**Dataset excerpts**
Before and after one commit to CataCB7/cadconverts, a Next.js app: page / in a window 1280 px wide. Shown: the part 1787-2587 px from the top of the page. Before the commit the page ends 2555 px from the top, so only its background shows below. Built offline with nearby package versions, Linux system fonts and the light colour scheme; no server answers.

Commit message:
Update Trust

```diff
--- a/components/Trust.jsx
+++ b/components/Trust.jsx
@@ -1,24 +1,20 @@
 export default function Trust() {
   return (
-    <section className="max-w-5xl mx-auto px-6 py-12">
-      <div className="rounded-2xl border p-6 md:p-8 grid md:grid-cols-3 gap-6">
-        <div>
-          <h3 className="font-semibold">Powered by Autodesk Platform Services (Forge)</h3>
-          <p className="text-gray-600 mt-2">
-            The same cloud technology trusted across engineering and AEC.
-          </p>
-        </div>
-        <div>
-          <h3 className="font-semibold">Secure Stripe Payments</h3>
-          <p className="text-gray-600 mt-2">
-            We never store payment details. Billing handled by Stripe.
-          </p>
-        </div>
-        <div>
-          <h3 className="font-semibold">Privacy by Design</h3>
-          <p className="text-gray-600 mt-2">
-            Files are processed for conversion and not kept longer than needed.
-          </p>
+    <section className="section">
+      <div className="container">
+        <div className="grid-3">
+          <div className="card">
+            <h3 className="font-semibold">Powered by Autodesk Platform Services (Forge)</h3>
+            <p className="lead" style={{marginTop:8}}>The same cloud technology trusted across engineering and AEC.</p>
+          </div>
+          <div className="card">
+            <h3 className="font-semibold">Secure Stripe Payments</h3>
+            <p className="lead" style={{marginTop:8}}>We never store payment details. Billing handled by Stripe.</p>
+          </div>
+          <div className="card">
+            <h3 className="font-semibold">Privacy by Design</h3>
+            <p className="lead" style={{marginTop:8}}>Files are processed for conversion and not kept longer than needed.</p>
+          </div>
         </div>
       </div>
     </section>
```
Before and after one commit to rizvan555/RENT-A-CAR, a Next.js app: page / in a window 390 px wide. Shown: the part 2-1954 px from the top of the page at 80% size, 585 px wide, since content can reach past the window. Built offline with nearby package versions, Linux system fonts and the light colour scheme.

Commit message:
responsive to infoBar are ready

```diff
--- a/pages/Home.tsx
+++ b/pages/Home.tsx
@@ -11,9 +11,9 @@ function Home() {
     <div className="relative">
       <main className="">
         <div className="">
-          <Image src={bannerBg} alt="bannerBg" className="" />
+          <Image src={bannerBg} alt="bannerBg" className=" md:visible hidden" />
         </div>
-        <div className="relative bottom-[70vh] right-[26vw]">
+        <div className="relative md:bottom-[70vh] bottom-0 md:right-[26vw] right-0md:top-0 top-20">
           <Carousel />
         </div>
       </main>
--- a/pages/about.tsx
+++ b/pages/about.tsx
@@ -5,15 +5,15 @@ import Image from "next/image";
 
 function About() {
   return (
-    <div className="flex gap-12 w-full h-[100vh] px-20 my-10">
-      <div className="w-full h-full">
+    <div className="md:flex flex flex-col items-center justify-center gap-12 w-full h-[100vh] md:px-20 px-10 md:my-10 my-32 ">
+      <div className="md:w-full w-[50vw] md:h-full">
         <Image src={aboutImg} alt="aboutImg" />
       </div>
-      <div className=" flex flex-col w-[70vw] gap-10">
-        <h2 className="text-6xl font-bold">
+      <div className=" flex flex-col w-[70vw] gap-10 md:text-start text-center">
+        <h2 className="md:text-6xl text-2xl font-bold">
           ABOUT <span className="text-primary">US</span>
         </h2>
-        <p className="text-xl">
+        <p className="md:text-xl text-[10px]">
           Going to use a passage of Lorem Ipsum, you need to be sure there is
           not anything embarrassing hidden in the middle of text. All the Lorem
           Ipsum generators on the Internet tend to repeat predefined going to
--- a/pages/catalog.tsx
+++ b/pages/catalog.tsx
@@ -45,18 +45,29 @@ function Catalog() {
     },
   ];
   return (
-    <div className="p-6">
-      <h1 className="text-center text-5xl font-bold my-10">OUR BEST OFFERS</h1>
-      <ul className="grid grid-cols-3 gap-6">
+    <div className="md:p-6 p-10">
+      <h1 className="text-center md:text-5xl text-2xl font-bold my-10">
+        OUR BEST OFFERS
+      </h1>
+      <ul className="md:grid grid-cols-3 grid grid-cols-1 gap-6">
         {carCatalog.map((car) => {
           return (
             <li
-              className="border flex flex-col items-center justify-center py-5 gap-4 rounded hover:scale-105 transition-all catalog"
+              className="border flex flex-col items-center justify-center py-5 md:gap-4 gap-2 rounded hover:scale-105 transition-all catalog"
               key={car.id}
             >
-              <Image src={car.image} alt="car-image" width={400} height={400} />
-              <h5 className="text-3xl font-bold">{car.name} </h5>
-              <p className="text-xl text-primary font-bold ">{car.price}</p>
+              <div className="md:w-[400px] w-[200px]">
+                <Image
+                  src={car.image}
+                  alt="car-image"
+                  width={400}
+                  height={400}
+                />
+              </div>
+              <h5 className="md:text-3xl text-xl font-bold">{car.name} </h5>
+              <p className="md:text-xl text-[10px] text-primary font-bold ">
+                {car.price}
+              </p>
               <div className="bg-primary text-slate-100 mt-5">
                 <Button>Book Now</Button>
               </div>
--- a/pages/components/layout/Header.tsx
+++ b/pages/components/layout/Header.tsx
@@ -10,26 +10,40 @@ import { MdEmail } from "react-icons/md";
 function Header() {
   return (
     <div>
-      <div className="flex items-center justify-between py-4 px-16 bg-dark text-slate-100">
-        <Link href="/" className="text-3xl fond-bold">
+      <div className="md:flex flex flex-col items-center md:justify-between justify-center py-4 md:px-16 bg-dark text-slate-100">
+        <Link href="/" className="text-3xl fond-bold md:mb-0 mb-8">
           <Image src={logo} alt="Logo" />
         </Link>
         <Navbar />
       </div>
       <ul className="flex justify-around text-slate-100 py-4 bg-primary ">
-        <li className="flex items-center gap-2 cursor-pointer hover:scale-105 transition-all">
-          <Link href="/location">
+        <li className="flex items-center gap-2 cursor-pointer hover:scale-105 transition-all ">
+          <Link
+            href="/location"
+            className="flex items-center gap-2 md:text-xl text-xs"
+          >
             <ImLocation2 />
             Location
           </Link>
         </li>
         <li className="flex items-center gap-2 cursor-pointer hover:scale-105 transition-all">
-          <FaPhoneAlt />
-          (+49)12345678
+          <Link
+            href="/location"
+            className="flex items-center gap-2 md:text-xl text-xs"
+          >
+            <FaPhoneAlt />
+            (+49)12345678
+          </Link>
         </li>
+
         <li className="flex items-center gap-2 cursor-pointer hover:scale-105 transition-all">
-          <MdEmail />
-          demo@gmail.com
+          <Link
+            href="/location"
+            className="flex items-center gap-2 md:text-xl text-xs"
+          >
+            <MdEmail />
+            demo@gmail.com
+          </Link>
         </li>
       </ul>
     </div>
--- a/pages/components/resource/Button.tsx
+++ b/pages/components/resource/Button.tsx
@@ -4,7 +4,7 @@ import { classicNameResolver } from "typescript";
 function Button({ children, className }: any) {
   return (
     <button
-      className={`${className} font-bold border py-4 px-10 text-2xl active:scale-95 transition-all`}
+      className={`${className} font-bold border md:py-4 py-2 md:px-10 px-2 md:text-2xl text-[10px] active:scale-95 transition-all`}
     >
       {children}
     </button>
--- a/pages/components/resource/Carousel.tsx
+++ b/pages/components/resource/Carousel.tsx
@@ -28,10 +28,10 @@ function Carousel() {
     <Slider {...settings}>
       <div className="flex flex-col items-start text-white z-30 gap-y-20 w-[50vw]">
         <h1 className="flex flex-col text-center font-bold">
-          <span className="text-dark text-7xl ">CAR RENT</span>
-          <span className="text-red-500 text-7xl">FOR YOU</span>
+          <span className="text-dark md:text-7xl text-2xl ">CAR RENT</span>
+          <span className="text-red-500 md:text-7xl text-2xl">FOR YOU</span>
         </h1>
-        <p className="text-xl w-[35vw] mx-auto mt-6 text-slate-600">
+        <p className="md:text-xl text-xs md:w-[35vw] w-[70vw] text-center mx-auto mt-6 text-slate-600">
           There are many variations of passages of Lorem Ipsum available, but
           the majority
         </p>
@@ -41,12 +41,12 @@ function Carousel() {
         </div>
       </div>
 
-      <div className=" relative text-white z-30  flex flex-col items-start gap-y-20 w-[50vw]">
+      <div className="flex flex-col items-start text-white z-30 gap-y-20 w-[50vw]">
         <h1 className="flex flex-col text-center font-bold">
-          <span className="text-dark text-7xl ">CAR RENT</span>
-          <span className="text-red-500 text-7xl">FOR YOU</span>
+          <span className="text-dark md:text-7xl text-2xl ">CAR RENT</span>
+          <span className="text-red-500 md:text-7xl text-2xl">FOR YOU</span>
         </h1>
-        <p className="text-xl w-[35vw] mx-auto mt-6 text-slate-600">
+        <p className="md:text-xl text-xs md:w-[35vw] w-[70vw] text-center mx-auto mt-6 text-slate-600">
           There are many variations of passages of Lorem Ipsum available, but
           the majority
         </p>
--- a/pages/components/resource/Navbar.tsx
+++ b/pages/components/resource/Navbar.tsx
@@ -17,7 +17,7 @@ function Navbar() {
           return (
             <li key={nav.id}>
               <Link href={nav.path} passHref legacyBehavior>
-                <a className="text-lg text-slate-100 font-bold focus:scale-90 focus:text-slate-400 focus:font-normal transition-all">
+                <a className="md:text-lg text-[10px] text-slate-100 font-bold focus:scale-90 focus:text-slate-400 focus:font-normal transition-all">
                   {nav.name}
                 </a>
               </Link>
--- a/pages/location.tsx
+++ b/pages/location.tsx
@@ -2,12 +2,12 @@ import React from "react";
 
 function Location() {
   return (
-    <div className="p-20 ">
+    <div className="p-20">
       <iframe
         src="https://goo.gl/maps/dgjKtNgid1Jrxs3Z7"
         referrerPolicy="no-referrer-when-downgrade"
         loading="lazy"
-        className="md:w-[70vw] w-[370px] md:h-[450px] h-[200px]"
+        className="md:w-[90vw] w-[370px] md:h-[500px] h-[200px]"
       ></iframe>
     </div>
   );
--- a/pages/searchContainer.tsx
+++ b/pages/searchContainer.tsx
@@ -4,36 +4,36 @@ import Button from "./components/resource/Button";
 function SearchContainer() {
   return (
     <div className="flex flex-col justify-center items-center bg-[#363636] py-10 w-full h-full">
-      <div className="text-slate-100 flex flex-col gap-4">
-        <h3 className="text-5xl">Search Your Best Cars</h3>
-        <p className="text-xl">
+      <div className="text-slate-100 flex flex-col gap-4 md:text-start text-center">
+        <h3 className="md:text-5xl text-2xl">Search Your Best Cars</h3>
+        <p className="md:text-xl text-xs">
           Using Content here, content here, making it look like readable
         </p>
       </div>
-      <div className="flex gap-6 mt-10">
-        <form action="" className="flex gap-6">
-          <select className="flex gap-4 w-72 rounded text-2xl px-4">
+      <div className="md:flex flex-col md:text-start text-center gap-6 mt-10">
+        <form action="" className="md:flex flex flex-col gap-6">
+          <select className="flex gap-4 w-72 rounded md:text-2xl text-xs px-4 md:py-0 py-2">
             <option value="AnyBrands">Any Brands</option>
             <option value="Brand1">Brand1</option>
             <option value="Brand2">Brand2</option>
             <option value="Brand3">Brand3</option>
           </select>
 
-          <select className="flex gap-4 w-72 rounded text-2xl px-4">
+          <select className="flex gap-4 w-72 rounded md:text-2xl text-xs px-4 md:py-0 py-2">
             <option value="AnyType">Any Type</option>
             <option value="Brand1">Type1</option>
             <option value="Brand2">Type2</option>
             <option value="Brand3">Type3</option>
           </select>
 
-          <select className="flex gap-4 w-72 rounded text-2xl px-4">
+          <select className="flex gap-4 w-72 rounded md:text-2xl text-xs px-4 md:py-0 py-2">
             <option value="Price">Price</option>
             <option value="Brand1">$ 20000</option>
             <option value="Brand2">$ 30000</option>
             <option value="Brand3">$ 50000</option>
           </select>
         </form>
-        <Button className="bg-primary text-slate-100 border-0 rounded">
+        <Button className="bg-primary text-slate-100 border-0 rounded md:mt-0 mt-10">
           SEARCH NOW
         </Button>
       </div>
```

**What you have to do**
Going through the data above, count each line that contains "Your" and give only that figure.

**Answer box**
2